This is WEEKEND EDITION from NPR News. I'm Scott Simon.

Coming up: Bill Medley still being musically righteous.

We're in the studio now with Peter Sagal. Peter, of course, is familiar to many listeners as the witty and informed host of WAIT, WAIT…DON'T TELL ME, but that's mostly the result of good editing.

Peter Sagal's own genuine gifts as a wise observer and compassionate critic are on display in his new book, "The Book of Vice: Very Naughty Things (and How to Do Them)." In which he gambles, gorges, goes to strip bars, swingers clubs and porn movie sets, and manages to deduct them on his taxes as a business expense.

Peter, nice to have you in the studio.

PETER SAGAL: That as you have figured it out was the whole point, Scott. It's great to be here.

SIMON: I feel like we should have your accountant on the air…

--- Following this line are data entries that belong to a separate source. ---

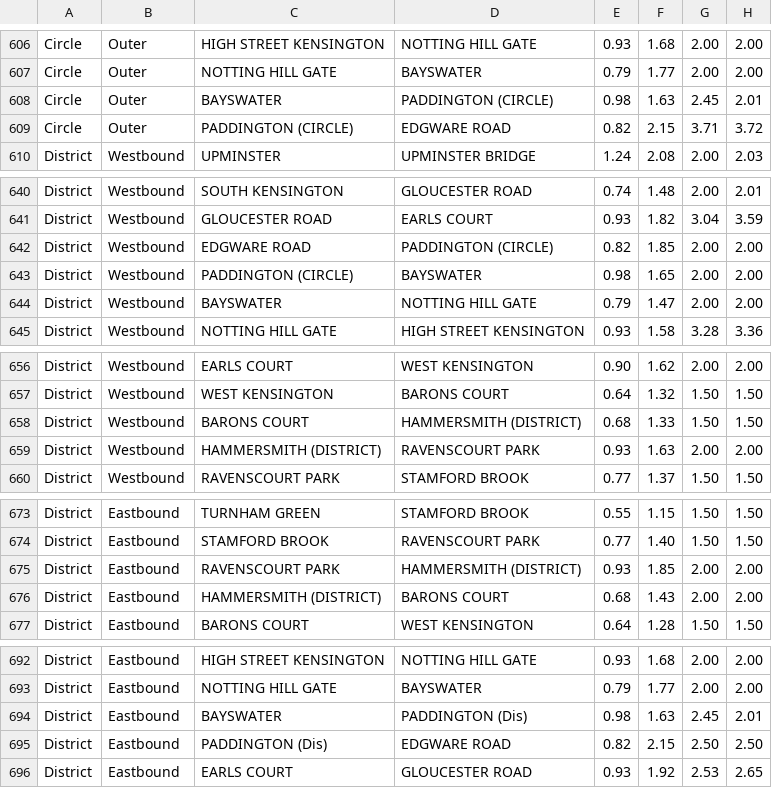
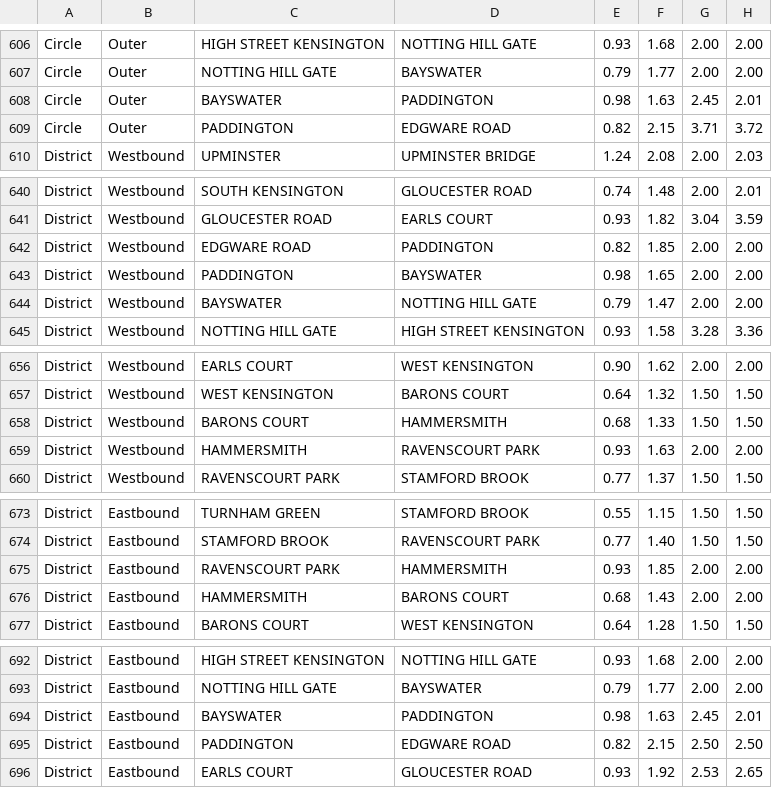
Before and after one commit to mneedham/tube, a CSV file: runtimes.csv, drawn as a sheet; only a part is shown, gaps mark what is left out; the diff covers the shown part only.

```diff
--- a/runtimes.csv
+++ b/runtimes.csv
@@ -607,4 +607,4 @@ Circle,Outer,HIGH STREET KENSINGTON,NOTTING HILL GATE,0.93,1.68,2.00,2.00
 Circle,Outer,NOTTING HILL GATE,BAYSWATER,0.79,1.77,2.00,2.00
-Circle,Outer,BAYSWATER,PADDINGTON (CIRCLE),0.98,1.63,2.45,2.01
-Circle,Outer,PADDINGTON (CIRCLE),EDGWARE ROAD,0.82,2.15,3.71,3.72
+Circle,Outer,BAYSWATER,PADDINGTON,0.98,1.63,2.45,2.01
+Circle,Outer,PADDINGTON,EDGWARE ROAD,0.82,2.15,3.71,3.72
 District,Westbound,UPMINSTER,UPMINSTER BRIDGE,1.24,2.08,2.00,2.03
@@ -641,4 +641,4 @@ District,Westbound,SOUTH KENSINGTON,GLOUCESTER ROAD,0.74,1.48,2.00,2.01
 District,Westbound,GLOUCESTER ROAD,EARLS COURT,0.93,1.82,3.04,3.59
-District,Westbound,EDGWARE ROAD,PADDINGTON (CIRCLE),0.82,1.85,2.00,2.00
-District,Westbound,PADDINGTON (CIRCLE),BAYSWATER,0.98,1.65,2.00,2.00
+District,Westbound,EDGWARE ROAD,PADDINGTON,0.82,1.85,2.00,2.00
+District,Westbound,PADDINGTON,BAYSWATER,0.98,1.65,2.00,2.00
 District,Westbound,BAYSWATER,NOTTING HILL GATE,0.79,1.47,2.00,2.00
@@ -657,4 +657,4 @@ District,Westbound,EARLS COURT,WEST KENSINGTON,0.90,1.62,2.00,2.00
 District,Westbound,WEST KENSINGTON,BARONS COURT,0.64,1.32,1.50,1.50
-District,Westbound,BARONS COURT,HAMMERSMITH (DISTRICT),0.68,1.33,1.50,1.50
-District,Westbound,HAMMERSMITH (DISTRICT),RAVENSCOURT PARK,0.93,1.63,2.00,2.00
+District,Westbound,BARONS COURT,HAMMERSMITH,0.68,1.33,1.50,1.50
+District,Westbound,HAMMERSMITH,RAVENSCOURT PARK,0.93,1.63,2.00,2.00
 District,Westbound,RAVENSCOURT PARK,STAMFORD BROOK,0.77,1.37,1.50,1.50
@@ -674,4 +674,4 @@ District,Eastbound,TURNHAM GREEN,STAMFORD BROOK,0.55,1.15,1.50,1.50
 District,Eastbound,STAMFORD BROOK,RAVENSCOURT PARK,0.77,1.40,1.50,1.50
-District,Eastbound,RAVENSCOURT PARK,HAMMERSMITH (DISTRICT),0.93,1.85,2.00,2.00
-District,Eastbound,HAMMERSMITH (DISTRICT),BARONS COURT,0.68,1.43,2.00,2.00
+District,Eastbound,RAVENSCOURT PARK,HAMMERSMITH,0.93,1.85,2.00,2.00
+District,Eastbound,HAMMERSMITH,BARONS COURT,0.68,1.43,2.00,2.00
 District,Eastbound,BARONS COURT,WEST KENSINGTON,0.64,1.28,1.50,1.50
@@ -693,4 +693,4 @@ District,Eastbound,HIGH STREET KENSINGTON,NOTTING HILL GATE,0.93,1.68,2.00,2.00
 District,Eastbound,NOTTING HILL GATE,BAYSWATER,0.79,1.77,2.00,2.00
-District,Eastbound,BAYSWATER,PADDINGTON (Dis),0.98,1.63,2.45,2.01
-District,Eastbound,PADDINGTON (Dis),EDGWARE ROAD,0.82,2.15,2.50,2.50
+District,Eastbound,BAYSWATER,PADDINGTON,0.98,1.63,2.45,2.01
+District,Eastbound,PADDINGTON,EDGWARE ROAD,0.82,2.15,2.50,2.50
 District,Eastbound,EARLS COURT,GLOUCESTER ROAD,0.93,1.92,2.53,2.65
```
Also changed, not shown: 62 edited cells elsewhere in this file, 3 other files.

(Soundbite of laughter)

SIMON: …to you but do you (unintelligible)?

SAGAL: My accountant is a very nice man in rural Minnesota who - suburban Minneapolis, I should say, who I think was shocked by some of the line items on my taxes for the last year.

SIMON: You go to a swingers club.

SAGAL: I do.

SIMON: With your wife.

SAGAL: I should say we do.

SIMON: I want to get you to explain what a swingers club is. I do this because you make the point in the book that you actually took no pains to conceal your identity because if anybody recognizes you're Peter Sagal of WAIT, WAIT…DON'T TELL ME, you wouldn't oh, my gosh, you'd be delighted.

SAGAL: I say, yeah, take that, click and clack.

(Soundbite of laughter)

SAGAL: A swingers club is in this particular case - and this, I think, is typical of a certain segment of what is called the lifestyle - is a private home that is opened up to carefully vetted couples - couples only - that's capital C, capital O - for people to come.

This particular place, again, typical, is set up as a kind of private social club. There's drinks, there's dancing, there's conversation. There's gaming. You want to play poker, a strip poker, anything else. There was a backgammon set. You can hang out. You can be socially. You can be convivial(ph). You can drink your own liquor, of course, because there's no liquor license. It's a private accommodation. And…

SIMON: And you bring your own bottle…

SAGAL: You bring your own bottle.

SIMON: Like it's a paint party or something.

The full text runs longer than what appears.